▸ **What you need to do**
Reproduce all of the data below without alteration; exclude every picture.

+++ Data

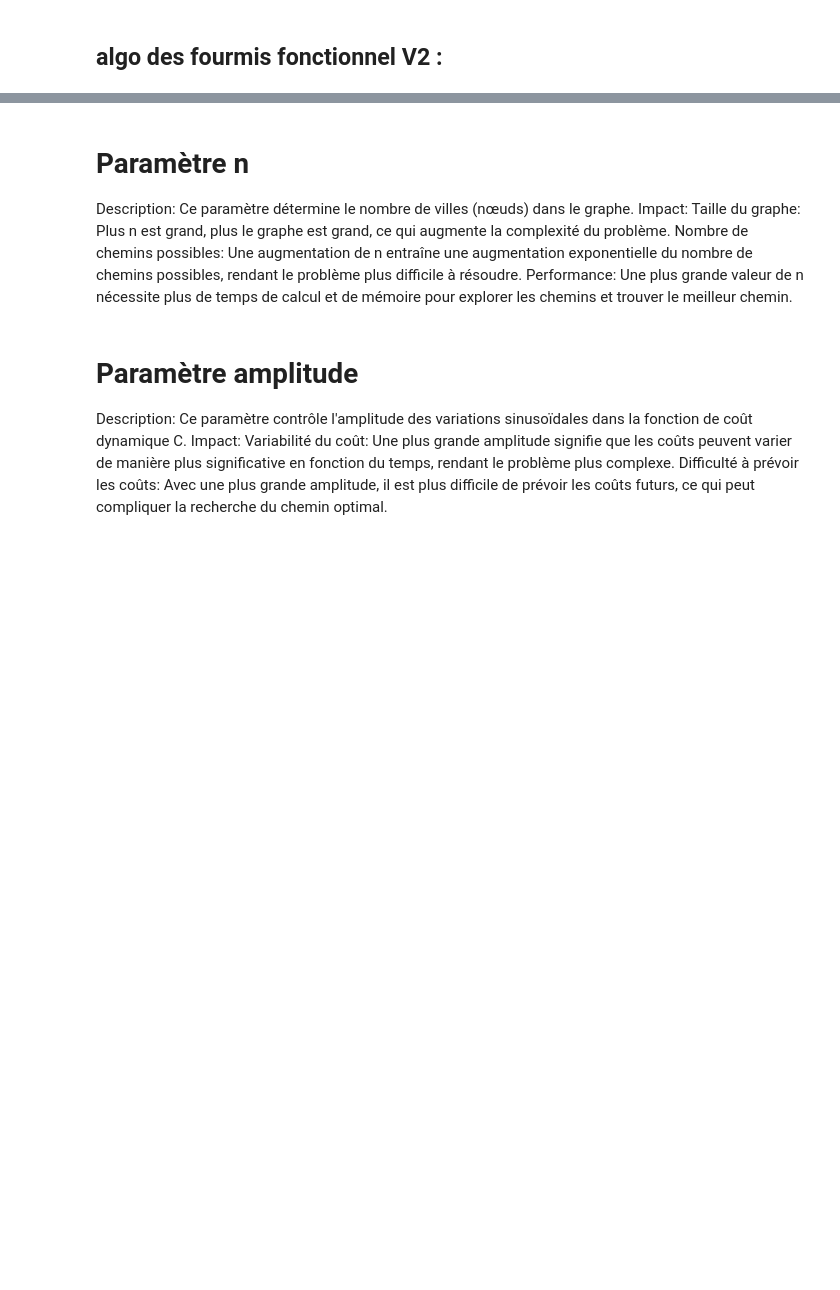
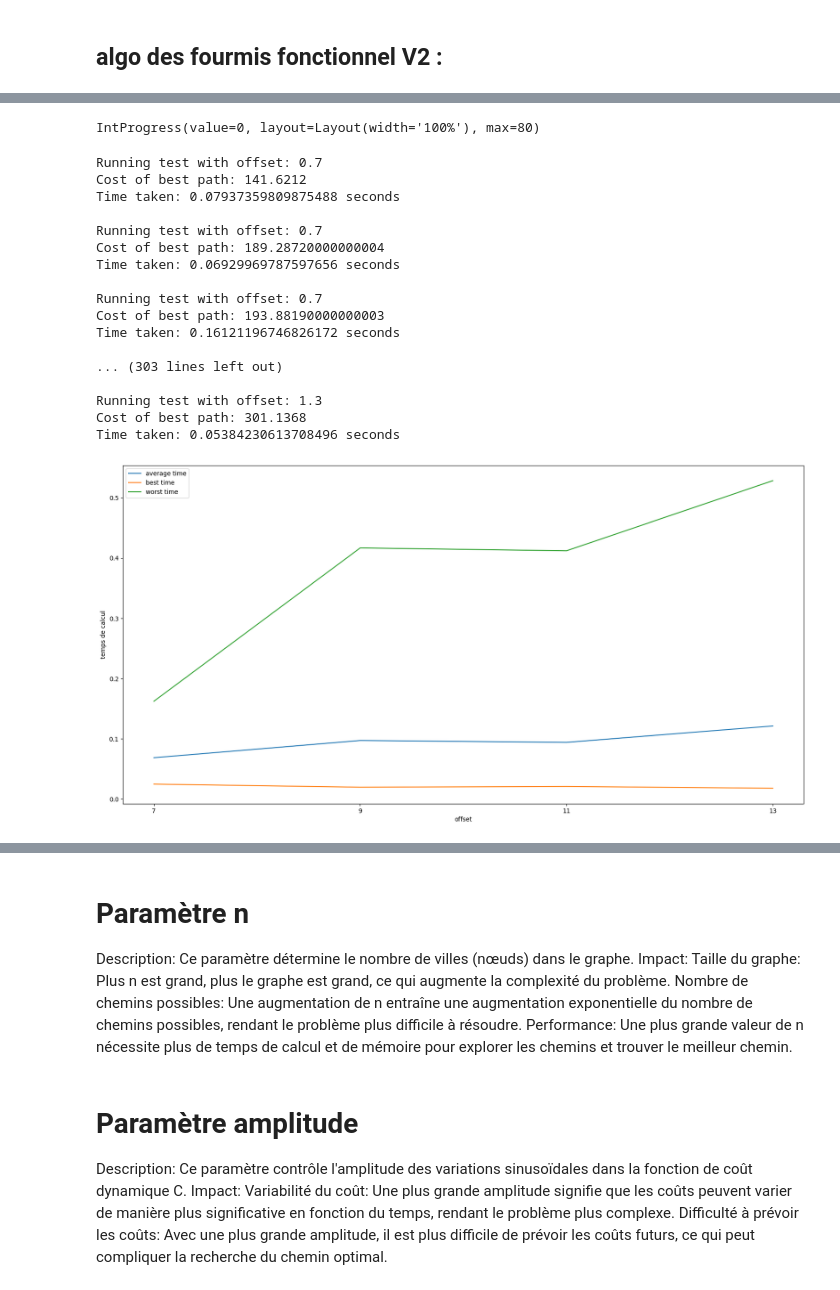
Before and after one commit to eraflo/AlgoAvancee, a Jupyter notebook: algo_fourmis.ipynb, the cells around one changed output, grey strips where cells are left out. Saved outputs shown, nothing was run; the diff lists cells and outputs as text; code cells hidden in the pictures; blank space fills up the shorter version.

```diff
--- a/algo_fourmis.ipynb
+++ b/algo_fourmis.ipynb
@@ -318,0 +410,22 @@ Edge from 9 to 9 with weight inf
+# %%
+run_test_offset(10,7,15,2, 20)
+# %% [output]
+IntProgress(value=0, layout=Layout(width='100%'), max=80)
+Running test with offset: 0.7
+Cost of best path: 141.6212
+Time taken: 0.07937359809875488 seconds
+
+Running test with offset: 0.7
+Cost of best path: 189.28720000000004
+Time taken: 0.06929969787597656 seconds
+
+Running test with offset: 0.7
+Cost of best path: 193.88190000000003
+Time taken: 0.16121196746826172 seconds
+
+... (303 lines left out)
+
+Running test with offset: 1.3
+Cost of best path: 301.1368
+Time taken: 0.05384230613708496 seconds
+[figure, added]
```
Also changed, not shown: parts of 45 cells of this notebook.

++++++

▸ **Completed task**
Before and after one commit to eraflo/AlgoAvancee, a Jupyter notebook: algo_fourmis.ipynb, the cells around one changed output, grey strips where cells are left out. Saved outputs shown, nothing was run; the diff lists cells and outputs as text; code cells hidden in the pictures; blank space fills up the shorter version.

```diff
--- a/algo_fourmis.ipynb
+++ b/algo_fourmis.ipynb
@@ -318,0 +410,22 @@ Edge from 9 to 9 with weight inf
+# %%
+run_test_offset(10,7,15,2, 20)
+# %% [output]
+IntProgress(value=0, layout=Layout(width='100%'), max=80)
+Running test with offset: 0.7
+Cost of best path: 141.6212
+Time taken: 0.07937359809875488 seconds
+
+Running test with offset: 0.7
+Cost of best path: 189.28720000000004
+Time taken: 0.06929969787597656 seconds
+
+Running test with offset: 0.7
+Cost of best path: 193.88190000000003
+Time taken: 0.16121196746826172 seconds
+
+... (303 lines left out)
+
+Running test with offset: 1.3
+Cost of best path: 301.1368
+Time taken: 0.05384230613708496 seconds
+[figure, added]
```
Also changed, not shown: parts of 45 cells of this notebook.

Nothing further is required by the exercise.